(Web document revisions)
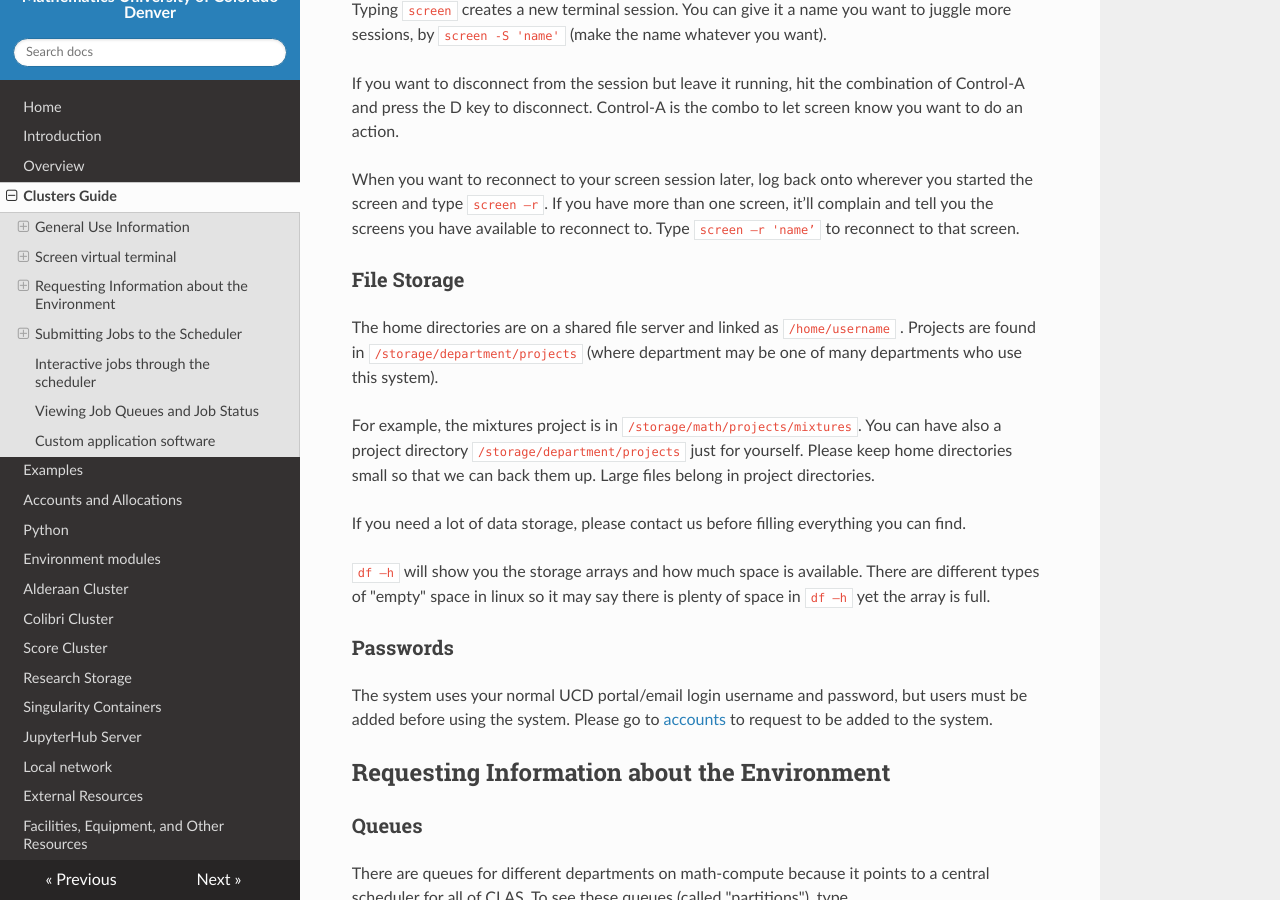
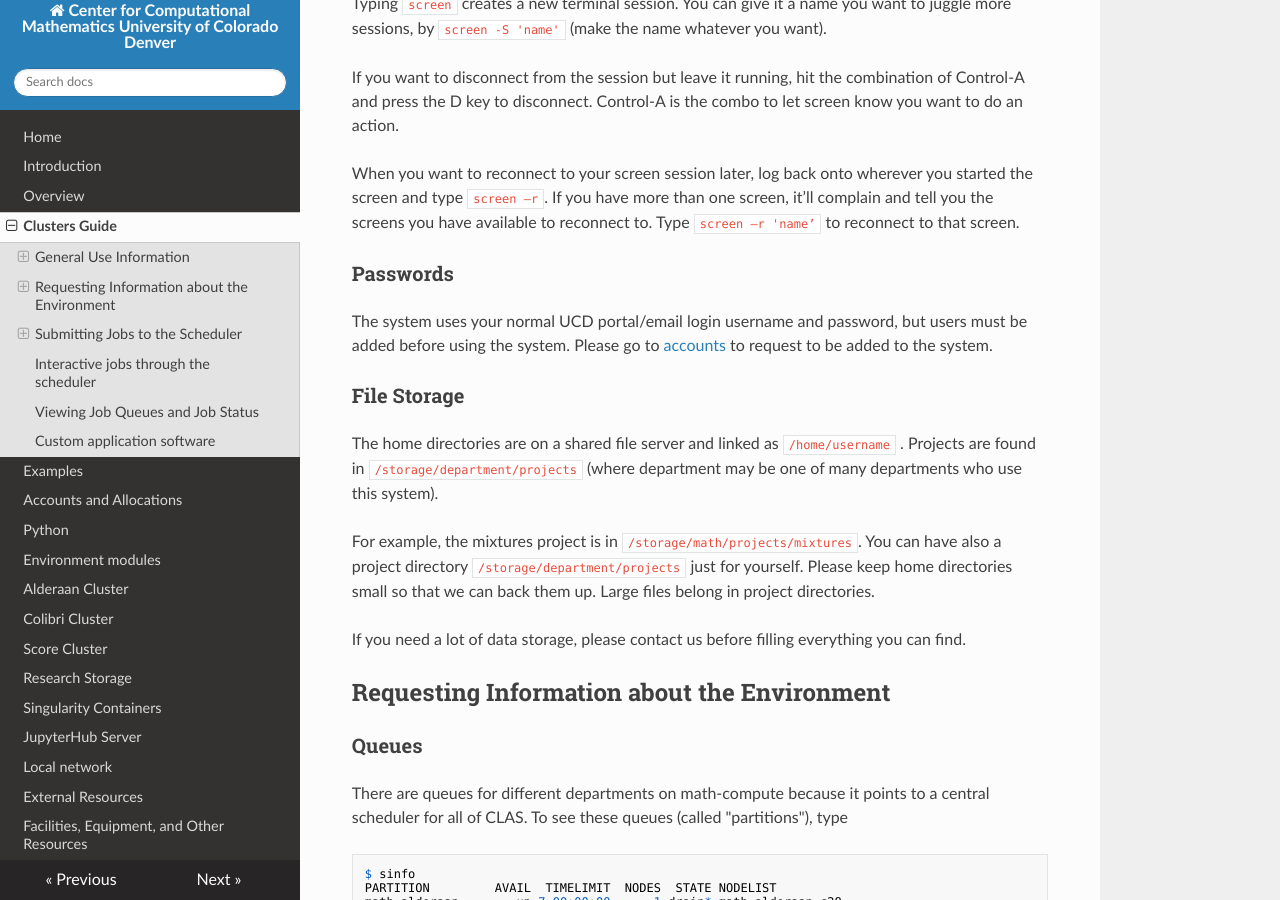
Before and after one commit to ccmucdenver/ccm-docs, an MkDocs documentation site: the page built from docs/clusters_guide.md, in a window 1280 px wide and 900 px high, scrolled down 1666 px. Built offline with MkDocs 1.6.1, drawn with Linux system fonts in a browser that asks for light colours; nearby versions of some CDN libraries.

Commit message:
Update clusters_guide.md

```diff
--- a/docs/clusters_guide.md
+++ b/docs/clusters_guide.md
@@ -35,7 +39,7 @@ Using a server ‘interactively’ (aka not scheduling a job) is often needed fo
 **Please do not run anything directly on compute nodes, which are reserved for jobs under the control of the scheduler, even if you may be able to ssh there.  These are nodes with names like math-colibri-c01 with something else than "i" before the number. Using compute nodes, where other people run jobs through the scheduler, will interfere with their work and make you very unpopular.**. It is OK to ssh to a compute node to check on your job, but just don't run anything there.
 
 
-## Screen virtual terminal
+### Screen virtual terminal
 
 If you use `screen`, if you get disconnected, whatever you were running is still going and you can connect to it later. This is called a virtual terminal session. This is generally a good idea both math-compute, math-alderaan, or on the interactive nodes.
 
@@ -53,11 +61,9 @@ For example, the mixtures project is in <code>/storage/math/projects/mixtures</c
 
 If you need a lot of data storage, please contact us before filling everything you can find.
 
+<!---
 `df –h` will show you the storage arrays and how much space is available. There are different types of "empty" space in linux so it may say there is plenty of space in `df –h` yet the array is full.
-
-### Passwords
-
-The system uses your normal UCD portal/email login username and password, but users must be added before using the system. Please go to [accounts](./accounts/) to request to be added to the system.
+-->
 
 ## Requesting Information about the Environment
 
```
Also changed, not shown: other parts of docs/clusters_guide.md (+8 -0 lines).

## REQUIREMENT
Above are the records; copy every one of them exactly and omit the images.

## ANSWER AREA
Before and after one commit to ccmucdenver/ccm-docs, an MkDocs documentation site: the page built from docs/clusters_guide.md, in a window 1280 px wide and 900 px high, scrolled down 1666 px. Built offline with MkDocs 1.6.1, drawn with Linux system fonts in a browser that asks for light colours; nearby versions of some CDN libraries.

Commit message:
Update clusters_guide.md

```diff
--- a/docs/clusters_guide.md
+++ b/docs/clusters_guide.md
@@ -35,7 +39,7 @@ Using a server ‘interactively’ (aka not scheduling a job) is often needed fo
 **Please do not run anything directly on compute nodes, which are reserved for jobs under the control of the scheduler, even if you may be able to ssh there.  These are nodes with names like math-colibri-c01 with something else than "i" before the number. Using compute nodes, where other people run jobs through the scheduler, will interfere with their work and make you very unpopular.**. It is OK to ssh to a compute node to check on your job, but just don't run anything there.
 
 
-## Screen virtual terminal
+### Screen virtual terminal
 
 If you use `screen`, if you get disconnected, whatever you were running is still going and you can connect to it later. This is called a virtual terminal session. This is generally a good idea both math-compute, math-alderaan, or on the interactive nodes.
 
@@ -53,11 +61,9 @@ For example, the mixtures project is in <code>/storage/math/projects/mixtures</c
 
 If you need a lot of data storage, please contact us before filling everything you can find.
 
+<!---
 `df –h` will show you the storage arrays and how much space is available. There are different types of "empty" space in linux so it may say there is plenty of space in `df –h` yet the array is full.
-
-### Passwords
-
-The system uses your normal UCD portal/email login username and password, but users must be added before using the system. Please go to [accounts](./accounts/) to request to be added to the system.
+-->
 
 ## Requesting Information about the Environment
 
```
Also changed, not shown: other parts of docs/clusters_guide.md (+8 -0 lines).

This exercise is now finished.